Study abroad opportunities abound

Find your place abroad

The College of Arts, Sciences, and Business, in partnership with the Office of International and Cultural Affairs, is offering a number of faculty-led study abroad opportunities. These trips range from two to four weeks, and include three credit courses in disciplines ranging from literature and history to psychology and engineering design. The programs span the length of the globe, with past trips to Italy, Costa Rica and Great Britain and future trips to New Zealand and maybe Australia.

Past Trips

The Department of English and Technical Communication has offered (or participated in) several study-abroad programs in the past.

  • Faculty members in our department taught semester-long courses in London on Shakespeare, social media use, and food and literature as part of the Missouri London Program. (For photos, see below, or visit
  • Students and faculty in English joined their counterparts in geology and geophysics on a research trip to San Salvador Island in the Bahamas. (See the posts in "Blogging from Bahamas" at
  • Other students and faculty studied Scandinavian sagas in Iceland.

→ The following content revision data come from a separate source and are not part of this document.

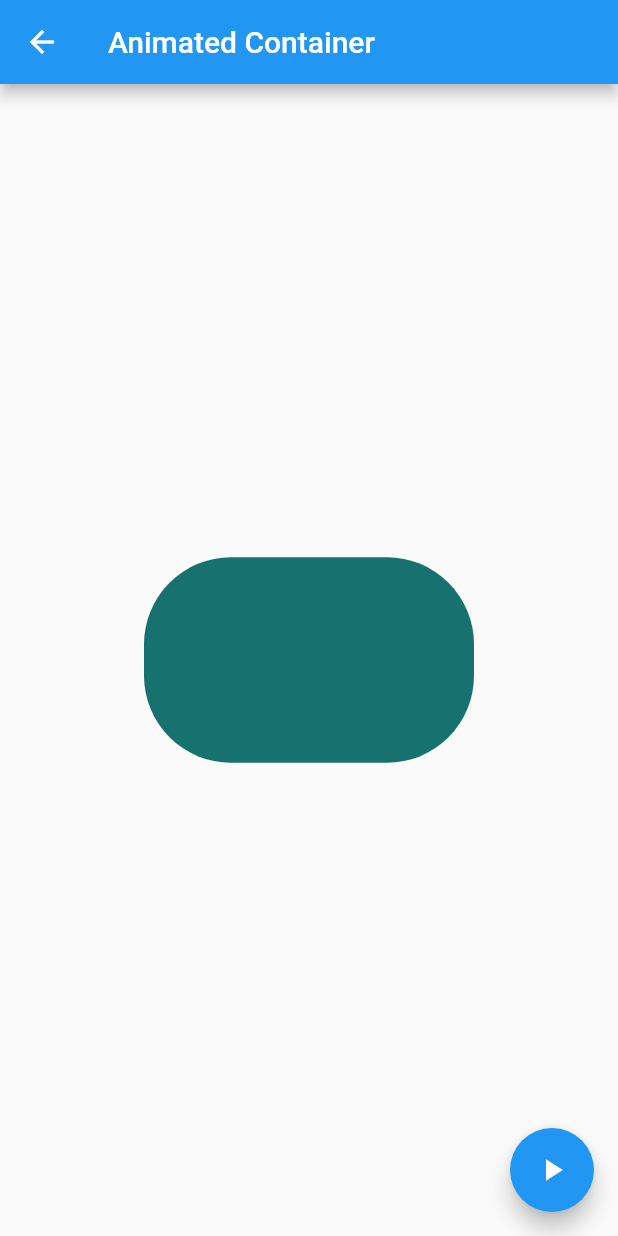
After one commit to fraluegut/first_app_flutter, a Flutter app: the AnimatedContainerPage screen opened by its route, after a tap on the "play arrow" icon, on a phone screen of 412 x 824 dp. The commit adds this screen. Run offline on Flutter 3.47's test engine with Material 2 defaults, Android fonts, the phone set to English and light mode, and no system bars.

Commit message:
AnimatedContainer

```diff
--- a/data/menu_opts.json
+++ b/data/menu_opts.json
@@ -15,6 +15,11 @@
             "ruta" : "card",
             "icon" : "folder_open",
             "texto": "Cards - Tarjetas"
+        },
+        {
+            "ruta" : "animatedContainer",
+            "icon" : "donut_large",
+            "texto": "Animated Container   "
         }
     ]
 }
--- /dev/null
+++ b/lib/src/pages/animated_container.dart
@@ -0,0 +1,52 @@
+import 'dart:math';
+
+import 'package:flutter/material.dart';
+
+class AnimatedContainerPage extends StatefulWidget {
+  @override
+  _AnimatedContainerPageState createState() => _AnimatedContainerPageState();
+}
+
+class _AnimatedContainerPageState extends State<AnimatedContainerPage> {
+  double _width = 50.0;
+  double _height = 50.0;
+  Color _color = Colors.pink;
+
+  BorderRadiusGeometry _borderRadius = BorderRadius.circular(8.0);
+
+  @override
+  Widget build(BuildContext context) {
+    return Scaffold(
+      appBar: AppBar(
+        title: Text("Animated Container"),
+      ),
+      body: Center(
+          child: AnimatedContainer(
+            duration: Duration(seconds: 1),
+            curve: Curves.bounceInOut,
+        width: _width,
+        height: _height,
+        decoration: BoxDecoration(
+          borderRadius: _borderRadius,
+          color: _color,
+        ),
+      )),
+      floatingActionButton: FloatingActionButton(
+        child: Icon(Icons.play_arrow),
+        onPressed: _cambiarForma,
+      ),
+    );
+  }
+
+  void _cambiarForma() {
+    final random = Random();
+
+    setState(() {
+      _width = random.nextInt(300).toDouble();
+      _height = random.nextInt(300).toDouble();
+      _color = Color.fromRGBO(
+          random.nextInt(255), random.nextInt(255), random.nextInt(255), 1);
+      _borderRadius = BorderRadius.circular(random.nextInt(100).toDouble());
+    });
+  }
+}
--- a/lib/src/routes/routes.dart
+++ b/lib/src/routes/routes.dart
@@ -1,4 +1,5 @@
 import 'package:componentes/src/pages/alert_page.dart';
+import 'package:componentes/src/pages/animated_container.dart';
 import 'package:componentes/src/pages/avatar_page.dart';
 import 'package:componentes/src/pages/card_page.dart';
 import 'package:componentes/src/pages/home_page.dart';
@@ -10,5 +11,6 @@ Map<String, WidgetBuilder> getApplicationRoutes() {
     'alert': (BuildContext context) => AlertPage(),
     'avatar': (BuildContext context) => AvatarPage(),
     'card': (BuildContext context) => CardPage(),
+    'animatedContainer': (BuildContext context) => AnimatedContainerPage(),
   };
 }
--- a/lib/src/utils/icono_string_util.dart
+++ b/lib/src/utils/icono_string_util.dart
@@ -4,6 +4,7 @@ final _icons = <String, IconData>{
   'add_alert': Icons.add_alert,
   'accessibility': Icons.accessibility,
   'folder_open': Icons.folder_open,
+  'donut_large': Icons.donut_large
 };
 
 Icon getIcon(String nombreIcono) {
```
Also changed, not shown: lib/src/pages/avatar_page.dart (+24 -0 lines), 1 other file.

They drove along the entire perimeter of the large island. (Check out our Facebook post about the trip.)
  • Still others traveled to England, Scotland, and Wales to study science fiction and fantasy literature. They completed the Harry Potter and Dr. Who experiences in London; ate at the Eagle and Child Pub, where J. R. R. Tolkien and C. S. Lewis had conversations about writing in Oxford; explored the legend of King Arthur by visiting Cadbury Castle and Stonehenge; visited famous sites in Cardiff; and got to know Dr. Jekyll and Mr. Hyde in Edinburgh, Scotland.
  • Students and faculty immersed themselves in Costa Rican culture, examining how the most ecologically sustainable country in the world addresses environmental challenges. (Read about the trip in the 2019 issue of Panoply, the department's newsletter.)

Students in London

Students in the Missouri London Program look at the bard's will as an employee of the National Archives, Kew, discusses its content, provenance, and preservation.

Dr. Wright and his social-media students hold class at the National Maritime Museum in Greenwich, England. Dr. Wright is the one sitting in front of the "Your Ocean" sign.

Chaucer's pilgrims (if they were real) would have begun their journey from this spot in what is now an alley in Southwark.